• _WHAT THIS TASK INVOLVES_
For each entry, restate it word for word while omitting any image it holds.

━━━━━━━━

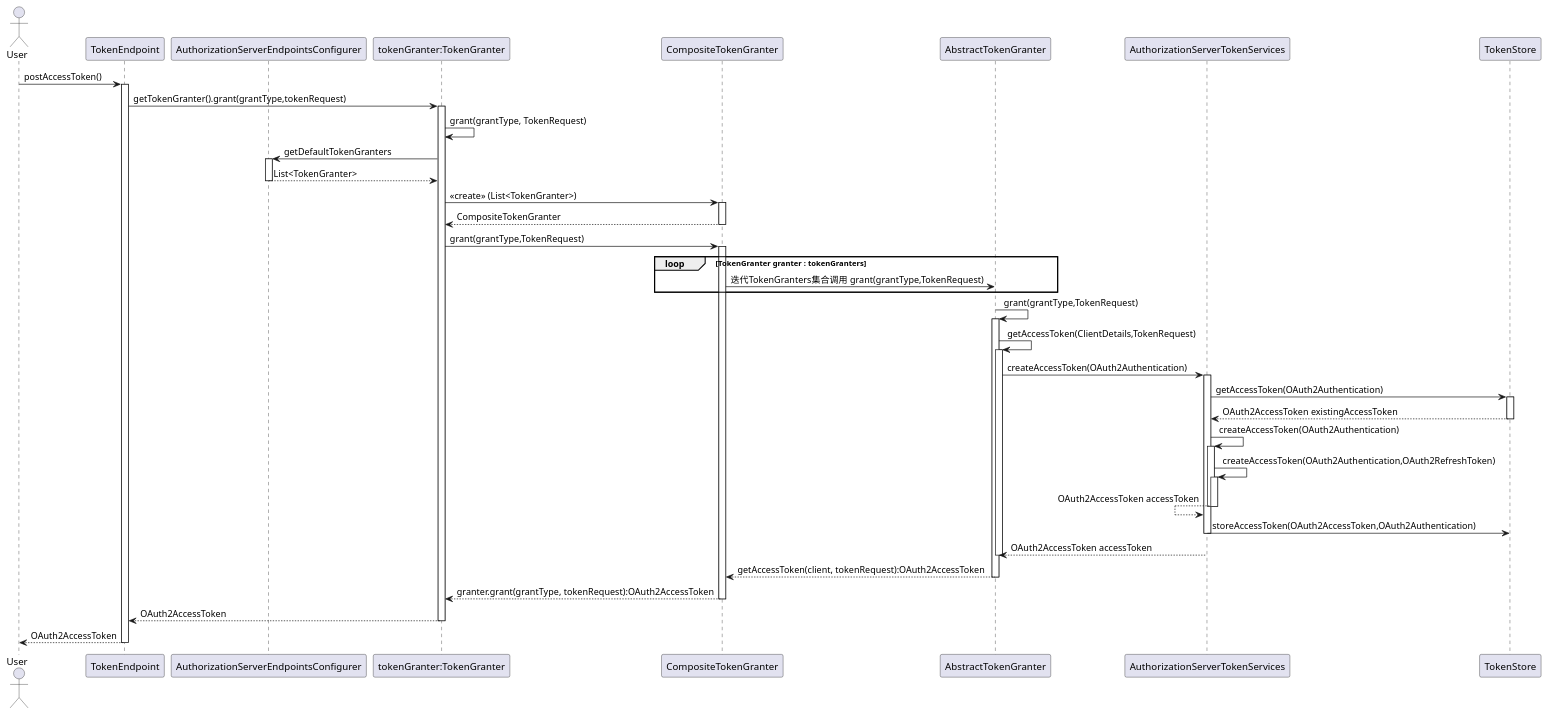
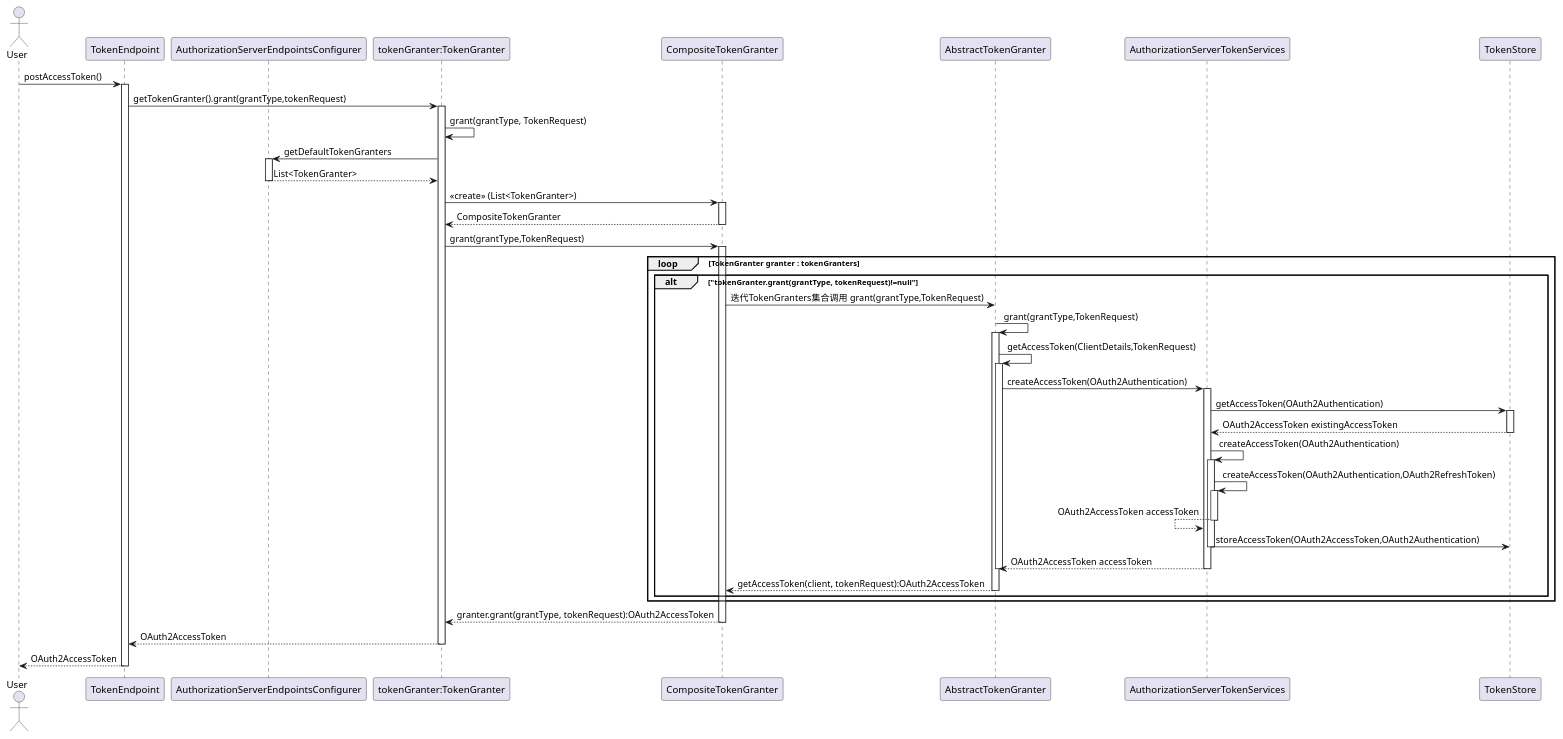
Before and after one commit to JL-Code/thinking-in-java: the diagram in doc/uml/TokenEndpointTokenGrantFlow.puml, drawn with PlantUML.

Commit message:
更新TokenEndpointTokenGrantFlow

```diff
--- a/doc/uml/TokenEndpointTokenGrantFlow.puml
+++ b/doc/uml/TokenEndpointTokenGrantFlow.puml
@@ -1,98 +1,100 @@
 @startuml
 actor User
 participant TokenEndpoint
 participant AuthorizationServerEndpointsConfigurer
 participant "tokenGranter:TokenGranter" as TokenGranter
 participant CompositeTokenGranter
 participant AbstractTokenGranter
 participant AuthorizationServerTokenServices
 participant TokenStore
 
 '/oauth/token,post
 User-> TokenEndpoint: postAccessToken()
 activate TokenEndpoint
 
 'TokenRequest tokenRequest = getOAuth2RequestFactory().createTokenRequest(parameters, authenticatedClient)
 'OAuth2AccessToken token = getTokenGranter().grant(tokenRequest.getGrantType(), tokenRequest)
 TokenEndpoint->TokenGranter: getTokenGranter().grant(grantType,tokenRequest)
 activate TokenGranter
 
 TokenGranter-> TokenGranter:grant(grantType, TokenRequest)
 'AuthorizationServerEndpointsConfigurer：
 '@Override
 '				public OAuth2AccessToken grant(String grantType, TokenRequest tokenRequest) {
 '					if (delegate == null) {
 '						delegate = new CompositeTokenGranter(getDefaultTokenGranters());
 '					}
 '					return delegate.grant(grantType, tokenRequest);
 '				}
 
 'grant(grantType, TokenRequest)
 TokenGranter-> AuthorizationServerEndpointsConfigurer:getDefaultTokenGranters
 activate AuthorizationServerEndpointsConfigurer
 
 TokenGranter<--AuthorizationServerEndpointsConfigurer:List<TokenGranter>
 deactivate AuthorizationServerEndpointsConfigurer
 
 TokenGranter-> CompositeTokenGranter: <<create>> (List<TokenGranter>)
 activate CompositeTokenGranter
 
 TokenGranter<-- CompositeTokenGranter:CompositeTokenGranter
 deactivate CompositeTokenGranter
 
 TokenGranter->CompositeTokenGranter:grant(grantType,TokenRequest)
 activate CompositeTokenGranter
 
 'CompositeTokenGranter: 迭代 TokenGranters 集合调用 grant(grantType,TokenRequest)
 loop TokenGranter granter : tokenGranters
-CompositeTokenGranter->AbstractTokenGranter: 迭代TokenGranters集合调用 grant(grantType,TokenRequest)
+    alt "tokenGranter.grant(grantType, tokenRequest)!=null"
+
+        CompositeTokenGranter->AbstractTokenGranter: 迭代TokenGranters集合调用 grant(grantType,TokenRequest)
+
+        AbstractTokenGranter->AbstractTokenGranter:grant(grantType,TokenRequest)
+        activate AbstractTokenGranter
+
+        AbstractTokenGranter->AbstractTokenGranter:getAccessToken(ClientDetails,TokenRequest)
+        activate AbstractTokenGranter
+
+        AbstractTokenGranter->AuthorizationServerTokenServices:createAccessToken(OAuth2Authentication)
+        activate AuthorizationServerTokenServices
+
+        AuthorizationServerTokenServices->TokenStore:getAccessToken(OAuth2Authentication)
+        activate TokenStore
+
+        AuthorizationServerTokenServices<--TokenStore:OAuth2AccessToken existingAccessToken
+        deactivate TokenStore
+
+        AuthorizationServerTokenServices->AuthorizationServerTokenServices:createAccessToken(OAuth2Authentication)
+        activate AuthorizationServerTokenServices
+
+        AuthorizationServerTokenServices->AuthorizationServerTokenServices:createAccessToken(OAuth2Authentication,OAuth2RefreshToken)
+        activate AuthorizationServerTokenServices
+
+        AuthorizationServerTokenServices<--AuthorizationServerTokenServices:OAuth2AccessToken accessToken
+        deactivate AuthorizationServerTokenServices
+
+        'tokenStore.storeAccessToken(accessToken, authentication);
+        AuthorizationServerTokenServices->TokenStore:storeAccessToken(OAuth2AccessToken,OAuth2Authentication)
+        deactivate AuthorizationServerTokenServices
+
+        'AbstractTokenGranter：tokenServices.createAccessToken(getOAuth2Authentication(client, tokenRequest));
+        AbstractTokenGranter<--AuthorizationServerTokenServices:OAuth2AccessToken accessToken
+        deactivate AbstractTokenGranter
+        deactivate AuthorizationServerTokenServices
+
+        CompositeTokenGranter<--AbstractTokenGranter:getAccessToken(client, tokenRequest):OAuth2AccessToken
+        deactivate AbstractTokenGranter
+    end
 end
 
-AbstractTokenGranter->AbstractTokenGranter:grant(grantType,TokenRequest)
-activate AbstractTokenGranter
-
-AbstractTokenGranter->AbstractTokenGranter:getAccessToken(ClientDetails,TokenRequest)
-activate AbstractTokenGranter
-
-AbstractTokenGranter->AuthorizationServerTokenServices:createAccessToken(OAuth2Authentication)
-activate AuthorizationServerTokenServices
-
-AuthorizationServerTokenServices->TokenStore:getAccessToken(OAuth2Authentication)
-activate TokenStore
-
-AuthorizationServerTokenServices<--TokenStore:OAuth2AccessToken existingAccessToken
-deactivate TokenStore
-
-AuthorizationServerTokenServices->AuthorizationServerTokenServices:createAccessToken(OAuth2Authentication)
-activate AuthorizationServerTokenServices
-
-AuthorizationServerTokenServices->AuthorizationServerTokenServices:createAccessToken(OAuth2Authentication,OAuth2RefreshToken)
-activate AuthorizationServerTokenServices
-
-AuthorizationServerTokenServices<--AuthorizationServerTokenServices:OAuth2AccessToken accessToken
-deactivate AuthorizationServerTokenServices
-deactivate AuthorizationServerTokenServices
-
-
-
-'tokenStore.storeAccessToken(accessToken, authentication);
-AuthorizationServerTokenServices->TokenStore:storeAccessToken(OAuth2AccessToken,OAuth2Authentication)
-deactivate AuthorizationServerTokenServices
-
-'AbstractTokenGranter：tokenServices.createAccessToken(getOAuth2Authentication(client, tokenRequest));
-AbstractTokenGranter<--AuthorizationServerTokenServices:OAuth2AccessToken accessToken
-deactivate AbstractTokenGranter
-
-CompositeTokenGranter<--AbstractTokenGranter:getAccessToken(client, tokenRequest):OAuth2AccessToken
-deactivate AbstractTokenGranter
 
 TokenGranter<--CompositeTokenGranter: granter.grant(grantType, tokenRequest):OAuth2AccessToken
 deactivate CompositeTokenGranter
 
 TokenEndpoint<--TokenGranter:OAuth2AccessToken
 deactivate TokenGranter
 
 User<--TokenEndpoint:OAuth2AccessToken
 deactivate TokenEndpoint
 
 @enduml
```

━━━━━━━━

• _RESPONSE TO THE EXERCISE_
Before and after one commit to JL-Code/thinking-in-java: the diagram in doc/uml/TokenEndpointTokenGrantFlow.puml, drawn with PlantUML.

Commit message:
更新TokenEndpointTokenGrantFlow

```diff
--- a/doc/uml/TokenEndpointTokenGrantFlow.puml
+++ b/doc/uml/TokenEndpointTokenGrantFlow.puml
@@ -1,98 +1,100 @@
 @startuml
 actor User
 participant TokenEndpoint
 participant AuthorizationServerEndpointsConfigurer
 participant "tokenGranter:TokenGranter" as TokenGranter
 participant CompositeTokenGranter
 participant AbstractTokenGranter
 participant AuthorizationServerTokenServices
 participant TokenStore
 
 '/oauth/token,post
 User-> TokenEndpoint: postAccessToken()
 activate TokenEndpoint
 
 'TokenRequest tokenRequest = getOAuth2RequestFactory().createTokenRequest(parameters, authenticatedClient)
 'OAuth2AccessToken token = getTokenGranter().grant(tokenRequest.getGrantType(), tokenRequest)
 TokenEndpoint->TokenGranter: getTokenGranter().grant(grantType,tokenRequest)
 activate TokenGranter
 
 TokenGranter-> TokenGranter:grant(grantType, TokenRequest)
 'AuthorizationServerEndpointsConfigurer：
 '@Override
 '				public OAuth2AccessToken grant(String grantType, TokenRequest tokenRequest) {
 '					if (delegate == null) {
 '						delegate = new CompositeTokenGranter(getDefaultTokenGranters());
 '					}
 '					return delegate.grant(grantType, tokenRequest);
 '				}
 
 'grant(grantType, TokenRequest)
 TokenGranter-> AuthorizationServerEndpointsConfigurer:getDefaultTokenGranters
 activate AuthorizationServerEndpointsConfigurer
 
 TokenGranter<--AuthorizationServerEndpointsConfigurer:List<TokenGranter>
 deactivate AuthorizationServerEndpointsConfigurer
 
 TokenGranter-> CompositeTokenGranter: <<create>> (List<TokenGranter>)
 activate CompositeTokenGranter
 
 TokenGranter<-- CompositeTokenGranter:CompositeTokenGranter
 deactivate CompositeTokenGranter
 
 TokenGranter->CompositeTokenGranter:grant(grantType,TokenRequest)
 activate CompositeTokenGranter
 
 'CompositeTokenGranter: 迭代 TokenGranters 集合调用 grant(grantType,TokenRequest)
 loop TokenGranter granter : tokenGranters
-CompositeTokenGranter->AbstractTokenGranter: 迭代TokenGranters集合调用 grant(grantType,TokenRequest)
+    alt "tokenGranter.grant(grantType, tokenRequest)!=null"
+
+        CompositeTokenGranter->AbstractTokenGranter: 迭代TokenGranters集合调用 grant(grantType,TokenRequest)
+
+        AbstractTokenGranter->AbstractTokenGranter:grant(grantType,TokenRequest)
+        activate AbstractTokenGranter
+
+        AbstractTokenGranter->AbstractTokenGranter:getAccessToken(ClientDetails,TokenRequest)
+        activate AbstractTokenGranter
+
+        AbstractTokenGranter->AuthorizationServerTokenServices:createAccessToken(OAuth2Authentication)
+        activate AuthorizationServerTokenServices
+
+        AuthorizationServerTokenServices->TokenStore:getAccessToken(OAuth2Authentication)
+        activate TokenStore
+
+        AuthorizationServerTokenServices<--TokenStore:OAuth2AccessToken existingAccessToken
+        deactivate TokenStore
+
+        AuthorizationServerTokenServices->AuthorizationServerTokenServices:createAccessToken(OAuth2Authentication)
+        activate AuthorizationServerTokenServices
+
+        AuthorizationServerTokenServices->AuthorizationServerTokenServices:createAccessToken(OAuth2Authentication,OAuth2RefreshToken)
+        activate AuthorizationServerTokenServices
+
+        AuthorizationServerTokenServices<--AuthorizationServerTokenServices:OAuth2AccessToken accessToken
+        deactivate AuthorizationServerTokenServices
+
+        'tokenStore.storeAccessToken(accessToken, authentication);
+        AuthorizationServerTokenServices->TokenStore:storeAccessToken(OAuth2AccessToken,OAuth2Authentication)
+        deactivate AuthorizationServerTokenServices
+
+        'AbstractTokenGranter：tokenServices.createAccessToken(getOAuth2Authentication(client, tokenRequest));
+        AbstractTokenGranter<--AuthorizationServerTokenServices:OAuth2AccessToken accessToken
+        deactivate AbstractTokenGranter
+        deactivate AuthorizationServerTokenServices
+
+        CompositeTokenGranter<--AbstractTokenGranter:getAccessToken(client, tokenRequest):OAuth2AccessToken
+        deactivate AbstractTokenGranter
+    end
 end
 
-AbstractTokenGranter->AbstractTokenGranter:grant(grantType,TokenRequest)
-activate AbstractTokenGranter
-
-AbstractTokenGranter->AbstractTokenGranter:getAccessToken(ClientDetails,TokenRequest)
-activate AbstractTokenGranter
-
-AbstractTokenGranter->AuthorizationServerTokenServices:createAccessToken(OAuth2Authentication)
-activate AuthorizationServerTokenServices
-
-AuthorizationServerTokenServices->TokenStore:getAccessToken(OAuth2Authentication)
-activate TokenStore
-
-AuthorizationServerTokenServices<--TokenStore:OAuth2AccessToken existingAccessToken
-deactivate TokenStore
-
-AuthorizationServerTokenServices->AuthorizationServerTokenServices:createAccessToken(OAuth2Authentication)
-activate AuthorizationServerTokenServices
-
-AuthorizationServerTokenServices->AuthorizationServerTokenServices:createAccessToken(OAuth2Authentication,OAuth2RefreshToken)
-activate AuthorizationServerTokenServices
-
-AuthorizationServerTokenServices<--AuthorizationServerTokenServices:OAuth2AccessToken accessToken
-deactivate AuthorizationServerTokenServices
-deactivate AuthorizationServerTokenServices
-
-
-
-'tokenStore.storeAccessToken(accessToken, authentication);
-AuthorizationServerTokenServices->TokenStore:storeAccessToken(OAuth2AccessToken,OAuth2Authentication)
-deactivate AuthorizationServerTokenServices
-
-'AbstractTokenGranter：tokenServices.createAccessToken(getOAuth2Authentication(client, tokenRequest));
-AbstractTokenGranter<--AuthorizationServerTokenServices:OAuth2AccessToken accessToken
-deactivate AbstractTokenGranter
-
-CompositeTokenGranter<--AbstractTokenGranter:getAccessToken(client, tokenRequest):OAuth2AccessToken
-deactivate AbstractTokenGranter
 
 TokenGranter<--CompositeTokenGranter: granter.grant(grantType, tokenRequest):OAuth2AccessToken
 deactivate CompositeTokenGranter
 
 TokenEndpoint<--TokenGranter:OAuth2AccessToken
 deactivate TokenGranter
 
 User<--TokenEndpoint:OAuth2AccessToken
 deactivate TokenEndpoint
 
 @enduml
```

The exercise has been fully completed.